Most of the cars on display at the Los Angeles Auto Show have all the basic tech functionality you’d expect, including radios, voice command capability and Bluetooth to connect phones.
Many cars have audio jacks and USB ports. Some have navigation systems and back-up cameras. A few even have CD or DVD players.
But there are at least five useful tech tools that rarely appear or don’t exist at all.
• Dashboard cameras. From beautiful shots of sunsets to unattractive selfies taken while in motion, drivers can’t help but pick up their phones to take photos. These drivers could be tamed with a bidirectional camera that sits atop or within the panel behind the steering wheel.
Voice commands or yet another button affixed to the steering wheel could trigger the shutter. The photo could be saved via Bluetooth to the user’s phone, from where it could be safely posted to Instagram or sent through Snapchat at a later time or immediately if voice commands are eventually developed.
Improved radio information. Most new cars receive no-cost HD radio signals and a free trial of SiriusXM satellite radio. Both of these systems can transmit data about what song or program is on air at that moment. This information is displayed when tuned to a specific station.
But it’s unclear why car makers can’t develop a listing of what’s on air across all the stations. In other words, there’s nothing comparable to a live television guide for radio. Instead, radio users are left to scan through the stations as they always have.
• Liberate camera data. Rear-view, or back-up, cameras are great, but someone else not paying attention might still smack into your car. In those cases and many others, it might be useful if the cameras saved images of the last few back-ups to a hard drive in the car. Once more cars are connected to 4G LTE mobile broadband networks, the video instead could be saved automatically online.
• Action shortcuts. BMW appears to have a unique feature in shortcut keys, eight numbered buttons in the center of the dash that can be programmed as shortcuts to nearly anything. A BMW spokesman said he sets up the first three shortcuts to immediately launch directions to his three recurring destinations – home, work and the airport. Two others could launch favorite radio stations. A sixth might turn off the screen completely. The last two could fire up a phone call to the spouse and launch Facebook to have your feed read out to you.
Multitouch gestures. Anyone accustomed to using a smartphone or tablet has probably tried to swipe or pinch at the navigation screen in a car. But the screen just stares back without a flinch as it wonders why it’s being touched with so many fingers.

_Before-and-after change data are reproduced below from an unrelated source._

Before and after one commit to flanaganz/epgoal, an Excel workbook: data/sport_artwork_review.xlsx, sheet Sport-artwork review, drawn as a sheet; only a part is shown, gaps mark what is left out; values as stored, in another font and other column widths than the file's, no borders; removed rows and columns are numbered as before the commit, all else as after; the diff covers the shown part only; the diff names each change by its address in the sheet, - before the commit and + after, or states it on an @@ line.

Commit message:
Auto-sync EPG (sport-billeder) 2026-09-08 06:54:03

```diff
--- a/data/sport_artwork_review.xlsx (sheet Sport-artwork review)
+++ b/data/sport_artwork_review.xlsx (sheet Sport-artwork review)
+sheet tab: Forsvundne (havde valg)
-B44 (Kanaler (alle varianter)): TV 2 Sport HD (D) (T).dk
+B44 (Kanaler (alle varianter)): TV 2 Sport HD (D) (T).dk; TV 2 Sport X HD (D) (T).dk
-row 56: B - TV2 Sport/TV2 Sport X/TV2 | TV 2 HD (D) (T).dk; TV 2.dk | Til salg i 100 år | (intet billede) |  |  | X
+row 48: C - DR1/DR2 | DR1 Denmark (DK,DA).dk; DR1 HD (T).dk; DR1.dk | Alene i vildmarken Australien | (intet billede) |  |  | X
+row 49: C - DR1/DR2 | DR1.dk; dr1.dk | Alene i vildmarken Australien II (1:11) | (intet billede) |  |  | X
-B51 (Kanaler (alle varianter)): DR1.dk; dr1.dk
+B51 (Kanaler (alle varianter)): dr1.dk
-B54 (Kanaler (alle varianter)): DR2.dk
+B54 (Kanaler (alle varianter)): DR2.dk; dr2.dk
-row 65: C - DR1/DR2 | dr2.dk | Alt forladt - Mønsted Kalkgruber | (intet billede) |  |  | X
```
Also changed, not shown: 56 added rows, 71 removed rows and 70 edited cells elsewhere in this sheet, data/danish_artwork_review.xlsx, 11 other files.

Except for Tesla, screens that can understand actions such as pinch-to-zoom have been absent.